[Stored data — start]
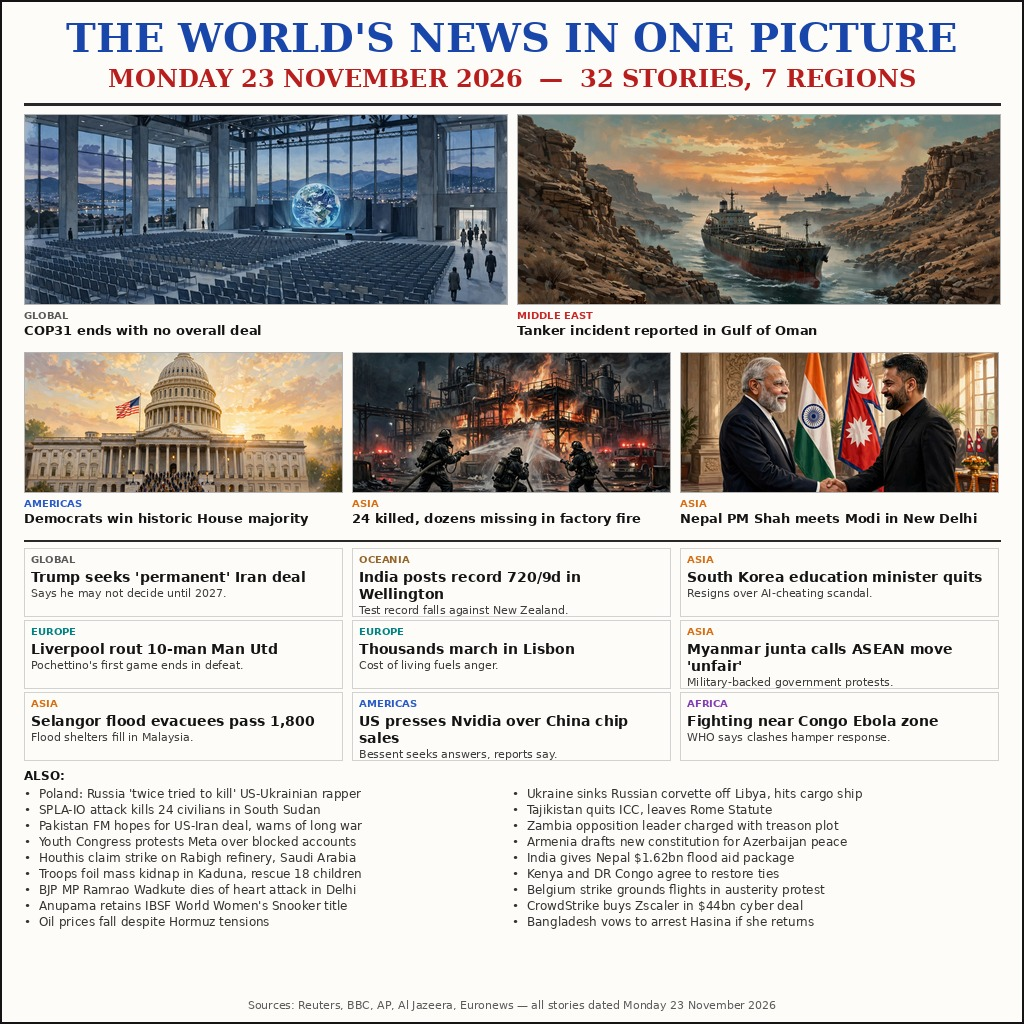
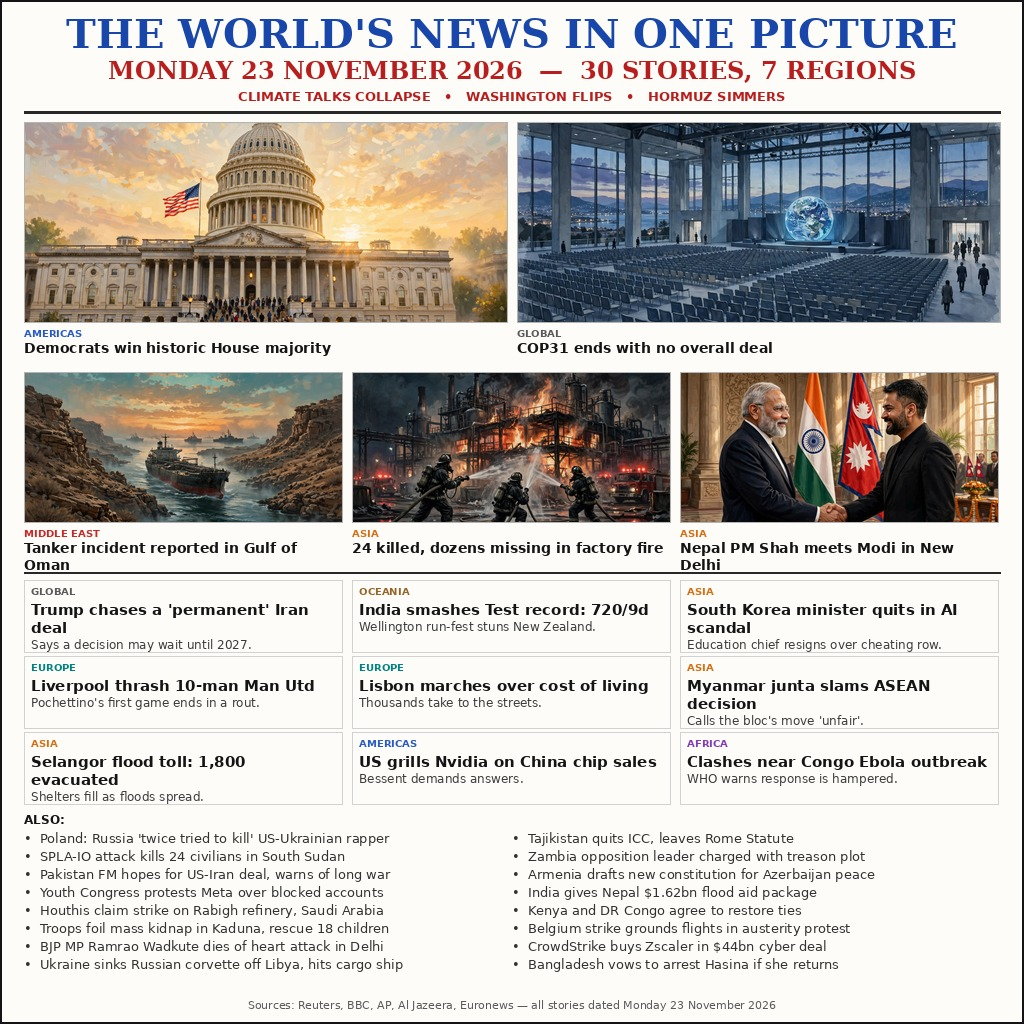
Submit #3 (final round): Washington leads, 30 stories, new angle

diff --git a/main.py b/main.py
@@ -1,18 +1,22 @@
 #!/usr/bin/env python3
-"""Round-2 front page for Monday 23 November 2026.
+"""Final-round front page for Monday 23 November 2026.
 
-The page is a single 1024x1024 picture that packs the day's world news
-into one frame: five illustrated lead stories, nine short text cards and
-eighteen one-line items, 32 stories across seven regions, under a blue
-masthead and a red dateline. The picture was drawn on the build machine
-and ships with this repository as ``assets/entry.jpg``.
+One 1024x1024 picture sums up the day: a historic Democratic majority
+in the US House leads the page, COP31 closing without an overall deal
+runs second, and a tanker incident in the Gulf of Oman follows. Under
+the blue masthead and the red dateline — with the kicker "CLIMATE TALKS
+COLLAPSE • WASHINGTON FLIPS • HORMUZ SIMMERS" — sit five illustrated
+lead stories, nine short text cards and sixteen one-line items: 30
+stories across seven regions, every one of them dated that Monday.
 
-This program only carries that picture to the grader's output. It reads
-the bundled JPEG, checks it is whole (start/end markers, a frame header
-saying 1024x1024, the recorded SHA-256 digest, under 1 MiB), then writes
-those exact bytes to ``$MAKEFUN_OUTPUT_DIR/entry.png`` (``/output`` when
-the variable is unset) with mode 0644. Standard library only, no
-network, no drawing at run time: two runs produce identical bytes.
+The picture was drawn on the build machine and ships with this
+repository as ``assets/entry.jpg``. This program only carries it to the
+grader's output: it reads the bundled JPEG, proves it is whole (start
+and end markers, a frame header saying 1024x1024, the recorded SHA-256
+digest, under 1 MiB), then writes those exact bytes to
+``$MAKEFUN_OUTPUT_DIR/entry.png`` (``/output`` when the variable is
+unset) with mode 0644. Standard library only, no network, no drawing
+at run time: two runs produce identical bytes.
 """
 
 import hashlib
@@ -23,7 +27,7 @@ import sys
 BASE = os.path.dirname(os.path.abspath(__file__))
 BUNDLED = os.path.join(BASE, "assets", "entry.jpg")
 EXPECTED_DIGEST = (
[2 lines of base64/hex data omitted]
 )
 EXPECT_W = 1024
 EXPECT_H = 1024

diff --git a/README.md b/README.md
@@ -1,27 +1,34 @@
-# Monday 23 November 2026 — the world in one picture
+# Washington flips, climate talks collapse — Monday 23 November 2026 in one picture
 
 [![make.fun · news-image-20261123](https://make.fun/badge/news-image-20261123.svg)](https://make.fun/bounty/news-image-20261123?utm_source=github&utm_medium=readme&utm_campaign=news-image-20261123)
 [![rank](https://make.fun/badge/news-image-20261123/kara93-code/news-image-20261123/rank.svg)](https://make.fun/bounty/news-image-20261123/leaderboard?utm_source=github&utm_medium=readme&utm_campaign=news-image-20261123)
 [![reward](https://make.fun/badge/news-image-20261123/kara93-code/news-image-20261123/reward.svg)](https://make.fun/bounty/news-image-20261123?utm_source=github&utm_medium=readme&utm_campaign=news-image-20261123)
 
-A single front page for Monday 23 November 2026, drawn as one picture:
-COP31 closing without an overall deal, a historic Democratic majority in
-the US House, and the tanker incident in the Gulf of Oman lead the page.
-Under them, 32 stories from that Monday — climate talks, the US–Iran
-standoff, a factory fire in Indonesia, Nepal's prime minister in New
-Delhi, a record Test innings in Wellington, a Lisbon cost-of-living
-march, and more — spread over seven regions, with the date printed in red
-across the top so the day is never in doubt.
+One front page for Monday 23 November 2026, drawn as a single picture
+with a new angle on the day: the Democrats' historic House majority —
+the largest since 1992 — leads the page, COP31 closing without an
+overall deal runs second, and the tanker incident in the Gulf of Oman
+follows. The red kicker under the date says what the day was:
+"CLIMATE TALKS COLLAPSE • WASHINGTON FLIPS • HORMUZ SIMMERS". Under
+the five illustrated leads sit nine short text cards and sixteen
+one-line items — 30 stories from that Monday across seven regions,
+from the US–Iran standoff and the factory fire in Indonesia to Nepal's
+prime minister in New Delhi, a record Test innings in Wellington and
+a Lisbon cost-of-living march — with the date printed in red across
+the top so the day is never in doubt.
 
-This is the second version of the entry. The first carried 24 stories and
-scored 59.02% in the opening blind round, outside the prize places, so
-this rebuild keeps its five illustrated leads and adds nine more stories
-first reported on 23 November: Ukraine's corvette sinking off Libya,
-Tajikistan leaving the ICC, a treason charge in Zambia, Armenia's draft
-constitution, India's $1.62bn package for Nepal, Kenya and DR Congo
-restoring ties, the Belgian airport strike, CrowdStrike's $44bn Zscaler
-deal, and Bangladesh's vow on Hasina's return. The factory-fire lead now
-carries the toll confirmed that day: 24 killed, dozens still missing.
+This is the third version of the entry, built for the final blind
+round. The first carried 24 stories and scored 59.02% in round 1;
+the second squeezed in 32 and fell to 47.23% in round 2 — both outside
+the prize places. The cramped second version taught the lesson: at
+preview size, dense small type reads as grey texture. So this rebuild
+keeps the proven five-illustration hybrid frame but changes the angle
+and gives the words room to breathe — a new lead order, a kicker line,
+larger type everywhere, taller lead images, and 30 stories instead of
+32 squeezed ones. The two weakest items from the second version are
+gone (a snooker title and an oil-price line that duplicated the Hormuz
+lead); the factory-fire lead still carries the toll confirmed that
+day: 24 killed, dozens still missing.
 
 ## What is in here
[Stored data — finish]
> [Exercise directions] Copy out all of the entries exactly as they stand, with no pictures in your copy.

> [Answer to this problem]
Submit #3 (final round): Washington leads, 30 stories, new angle

diff --git a/main.py b/main.py
@@ -1,18 +1,22 @@
 #!/usr/bin/env python3
-"""Round-2 front page for Monday 23 November 2026.
+"""Final-round front page for Monday 23 November 2026.
 
-The page is a single 1024x1024 picture that packs the day's world news
-into one frame: five illustrated lead stories, nine short text cards and
-eighteen one-line items, 32 stories across seven regions, under a blue
-masthead and a red dateline. The picture was drawn on the build machine
-and ships with this repository as ``assets/entry.jpg``.
+One 1024x1024 picture sums up the day: a historic Democratic majority
+in the US House leads the page, COP31 closing without an overall deal
+runs second, and a tanker incident in the Gulf of Oman follows. Under
+the blue masthead and the red dateline — with the kicker "CLIMATE TALKS
+COLLAPSE • WASHINGTON FLIPS • HORMUZ SIMMERS" — sit five illustrated
+lead stories, nine short text cards and sixteen one-line items: 30
+stories across seven regions, every one of them dated that Monday.
 
-This program only carries that picture to the grader's output. It reads
-the bundled JPEG, checks it is whole (start/end markers, a frame header
-saying 1024x1024, the recorded SHA-256 digest, under 1 MiB), then writes
-those exact bytes to ``$MAKEFUN_OUTPUT_DIR/entry.png`` (``/output`` when
-the variable is unset) with mode 0644. Standard library only, no
-network, no drawing at run time: two runs produce identical bytes.
+The picture was drawn on the build machine and ships with this
+repository as ``assets/entry.jpg``. This program only carries it to the
+grader's output: it reads the bundled JPEG, proves it is whole (start
+and end markers, a frame header saying 1024x1024, the recorded SHA-256
+digest, under 1 MiB), then writes those exact bytes to
+``$MAKEFUN_OUTPUT_DIR/entry.png`` (``/output`` when the variable is
+unset) with mode 0644. Standard library only, no network, no drawing
+at run time: two runs produce identical bytes.
 """
 
 import hashlib
@@ -23,7 +27,7 @@ import sys
 BASE = os.path.dirname(os.path.abspath(__file__))
 BUNDLED = os.path.join(BASE, "assets", "entry.jpg")
 EXPECTED_DIGEST = (
[2 lines of base64/hex data omitted]
 )
 EXPECT_W = 1024
 EXPECT_H = 1024

diff --git a/README.md b/README.md
@@ -1,27 +1,34 @@
-# Monday 23 November 2026 — the world in one picture
+# Washington flips, climate talks collapse — Monday 23 November 2026 in one picture
 
 [![make.fun · news-image-20261123](https://make.fun/badge/news-image-20261123.svg)](https://make.fun/bounty/news-image-20261123?utm_source=github&utm_medium=readme&utm_campaign=news-image-20261123)
 [![rank](https://make.fun/badge/news-image-20261123/kara93-code/news-image-20261123/rank.svg)](https://make.fun/bounty/news-image-20261123/leaderboard?utm_source=github&utm_medium=readme&utm_campaign=news-image-20261123)
 [![reward](https://make.fun/badge/news-image-20261123/kara93-code/news-image-20261123/reward.svg)](https://make.fun/bounty/news-image-20261123?utm_source=github&utm_medium=readme&utm_campaign=news-image-20261123)
 
-A single front page for Monday 23 November 2026, drawn as one picture:
-COP31 closing without an overall deal, a historic Democratic majority in
-the US House, and the tanker incident in the Gulf of Oman lead the page.
-Under them, 32 stories from that Monday — climate talks, the US–Iran
-standoff, a factory fire in Indonesia, Nepal's prime minister in New
-Delhi, a record Test innings in Wellington, a Lisbon cost-of-living
-march, and more — spread over seven regions, with the date printed in red
-across the top so the day is never in doubt.
+One front page for Monday 23 November 2026, drawn as a single picture
+with a new angle on the day: the Democrats' historic House majority —
+the largest since 1992 — leads the page, COP31 closing without an
+overall deal runs second, and the tanker incident in the Gulf of Oman
+follows. The red kicker under the date says what the day was:
+"CLIMATE TALKS COLLAPSE • WASHINGTON FLIPS • HORMUZ SIMMERS". Under
+the five illustrated leads sit nine short text cards and sixteen
+one-line items — 30 stories from that Monday across seven regions,
+from the US–Iran standoff and the factory fire in Indonesia to Nepal's
+prime minister in New Delhi, a record Test innings in Wellington and
+a Lisbon cost-of-living march — with the date printed in red across
+the top so the day is never in doubt.
 
-This is the second version of the entry. The first carried 24 stories and
-scored 59.02% in the opening blind round, outside the prize places, so
-this rebuild keeps its five illustrated leads and adds nine more stories
-first reported on 23 November: Ukraine's corvette sinking off Libya,
-Tajikistan leaving the ICC, a treason charge in Zambia, Armenia's draft
-constitution, India's $1.62bn package for Nepal, Kenya and DR Congo
-restoring ties, the Belgian airport strike, CrowdStrike's $44bn Zscaler
-deal, and Bangladesh's vow on Hasina's return. The factory-fire lead now
-carries the toll confirmed that day: 24 killed, dozens still missing.
+This is the third version of the entry, built for the final blind
+round. The first carried 24 stories and scored 59.02% in round 1;
+the second squeezed in 32 and fell to 47.23% in round 2 — both outside
+the prize places. The cramped second version taught the lesson: at
+preview size, dense small type reads as grey texture. So this rebuild
+keeps the proven five-illustration hybrid frame but changes the angle
+and gives the words room to breathe — a new lead order, a kicker line,
+larger type everywhere, taller lead images, and 30 stories instead of
+32 squeezed ones. The two weakest items from the second version are
+gone (a snooker title and an oil-price line that duplicated the Hormuz
+lead); the factory-fire lead still carries the toll confirmed that
+day: 24 killed, dozens still missing.
 
 ## What is in here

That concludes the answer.